On Monday after the election, November 14, I am running a seminar on the lessons learned from the U.S. presidential campaign. It will take place in Zurich and be conducted in German. You can find more information and/or sign up on my website: www.perroncampaigns.com/seminar

Early Voting Is Changing the Timing of Election Campaigns

Early and absentee voting has started in several states - and it changes the timinig of the campaigns. By Election Day, November 8, about a third of the electorate will have already voted. As a result, so-called GOTV efforts (get out the vote) will become the main focus of the campaigns soon after tonight's debate (and already are for the case of Clinton). The purpose is to identify, mobilize, and turn out the supporters of each candidate (by the way, this would be a great tool for smaller parties in European multi-party systems). Ever since George W. Bush’s re-election in 2004, Democrats have held the advantage with respect to turning out the base. Clinton, never sure as to what other Wikileaks revelations might surface out there, is trying to secure and bring home as much of her current lead as possible.

Crisis Communication: Lesson 5

Last week end, The Washington Post published a video where Donald Trump made lewd remarks about women. His apology and performance during the second debate have probably helped him stop the Republican defections. As a result, he will stay in the race. This being said, the incident is a good opportunity to continue our series on crisis communication. As a general rule, once a crisis breaks (point of no return) the goal is to get over it as soon as possible. Most of the time (and with respect to communication, not legally speaking) it is best to admit mistakes and accept responsibility. The faster you do this, and the more full-heartedly, the more people are willing to forgive. It’s wrong to blame others. One has to promise concrete action in order to put the crisis to a rest.
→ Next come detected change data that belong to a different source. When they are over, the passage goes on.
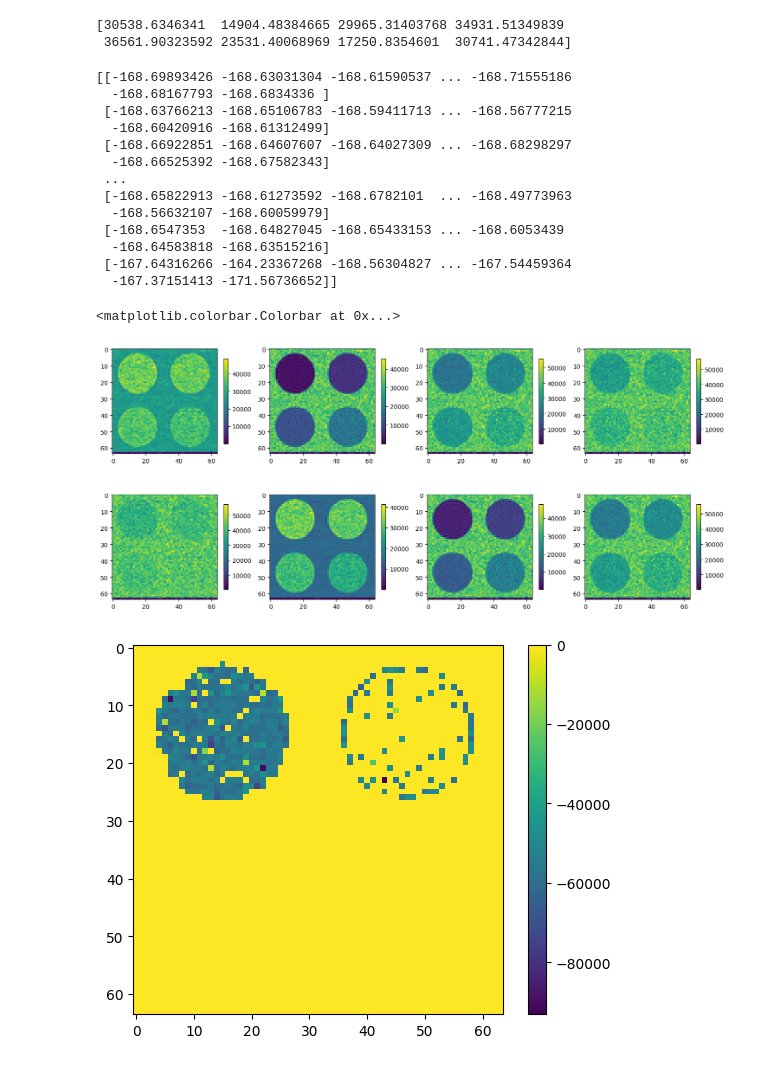
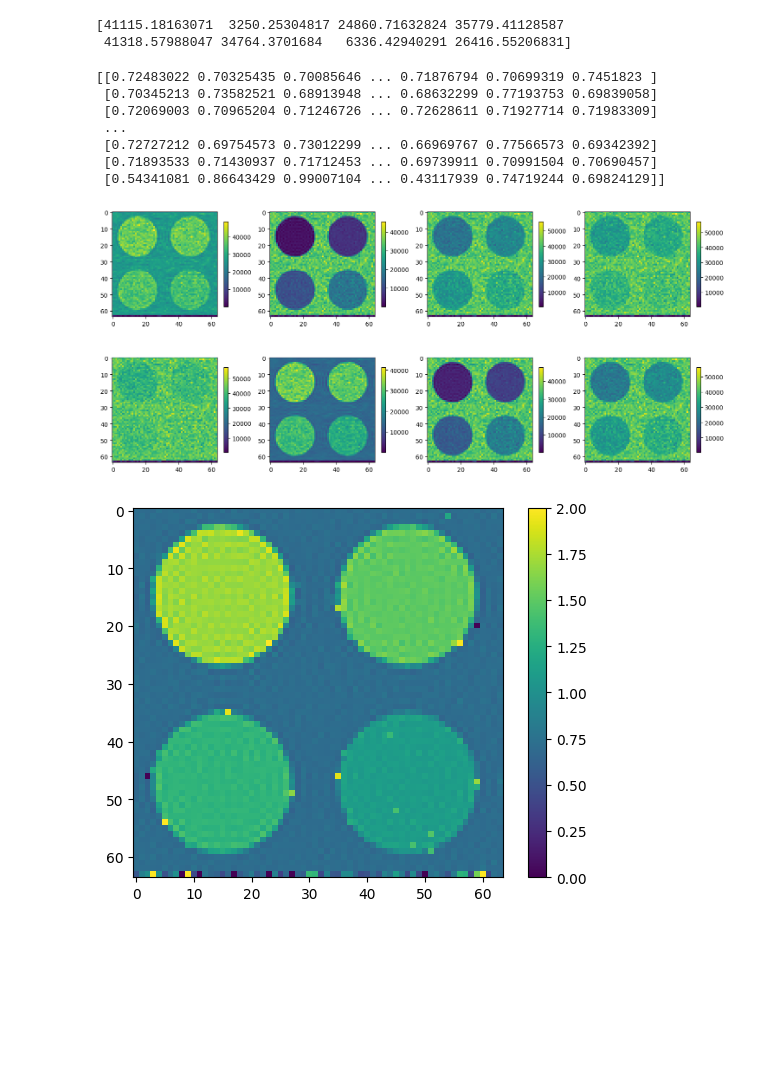
Before and after one commit to bughht/Flow-Bloch-T1-mapping-cpp, a Jupyter notebook: python/T1_fit.ipynb, the cells around one changed output. Cells and saved outputs as stored; diff of their text form; code cells hidden in the pictures; blank space fills up the shorter version.

Commit message:
Attempted MAGIR and MF_MAGIR to replace the origin fit, MF_MAGIR gives a nice result.

```diff
--- a/python/T1_fit.ipynb
+++ b/python/T1_fit.ipynb
@@ -10,47 +10,42 @@ from MOLLI_fit import MOLLI_fit
 # %%
 MOLLI_readout_img=[]
 MOLLI_readout_t = np.array( [200, 1200, 2200, 3200, 4200, 300, 1300, 2300]) * 1e-3
 for i in range(8):
     MOLLI_readout_img.append(load_img(
         "../img_MOLLI/Phantom_MOLLI_533_TR2.8_FA10_FOV320_K64_center_first", i))
 MOLLI_readout_img = np.asarray(MOLLI_readout_img)
 
-print(MOLLI_readout_img[:, 50, 50])
+# print(MOLLI_readout_img[:, 15, 15])
 
 plt.figure(figsize=(18,8))
 for i in range(8):
     plt.subplot(2, 4, i+1)
     plt.imshow(MOLLI_readout_img[i])
     plt.colorbar(shrink=0.7)
 
 T1_result = np.zeros(MOLLI_readout_img[0].shape)
 
 for x, y in tqdm(np.ndindex(MOLLI_readout_img[0].shape)):
-    T1_star, T1, A, B = MOLLI_fit(
+    # T1_star, T1, A, B = MAGIR(
+    T1_star, T1, A, B = MF_MAGIR(
         MOLLI_readout_t, MOLLI_readout_img[:, x, y])
     T1_result[x, y] = T1
 
 print(T1_result)
 
 plt.figure()
 plt.imshow(T1_result)
 plt.colorbar()
+plt.clim(0,2)
 # %% [output]
-[30538.6346341  14904.48384665 29965.31403768 34931.51349839
- 36561.90323592 23531.40068969 17250.8354601  30741.47342844]
+[41115.18163071  3250.25304817 24860.71632824 35779.41128587
+ 41318.57988047 34764.3701684   6336.42940291 26416.55206831]
-[[-168.69893426 -168.63031304 -168.61590537 ... -168.71555186
-  -168.68167793 -168.6834336 ]
- [-168.63766213 -168.65106783 -168.59411713 ... -168.56777215
-  -168.60420916 -168.61312499]
- [-168.66922851 -168.64607607 -168.64027309 ... -168.68298297
-  -168.66525392 -168.67582343]
+[[0.72483022 0.70325435 0.70085646 ... 0.71876794 0.70699319 0.7451823 ]
+ [0.70345213 0.73582521 0.68913948 ... 0.68632299 0.77193753 0.69839058]
+ [0.72069003 0.70965204 0.71246726 ... 0.72628611 0.71927714 0.71983309]
  ...
- [-168.65822913 -168.61273592 -168.6782101  ... -168.49773963
-  -168.56632107 -168.60059979]
- [-168.6547353  -168.64827045 -168.65433153 ... -168.6053439
-  -168.64583818 -168.63515216]
- [-167.64316266 -164.23367268 -168.56304827 ... -167.54459364
-  -167.37151413 -171.56736652]]
+ [0.72727212 0.69754573 0.73012299 ... 0.66969767 0.77566573 0.69342392]
+ [0.71893533 0.71430937 0.71712453 ... 0.69739911 0.70991504 0.70690457]
+ [0.54341081 0.86643429 0.99007104 ... 0.43117939 0.74719244 0.69824129]]
-<matplotlib.colorbar.Colorbar at 0x...>
 [figure]
-[figure, old version]
+[figure, new version]
```
Also changed, not shown: parts of 1 cell of this notebook, 2 other files.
Once the crisis is dealt with and over, it is possible to come out of it stronger, but things will never be the same like before the crisis.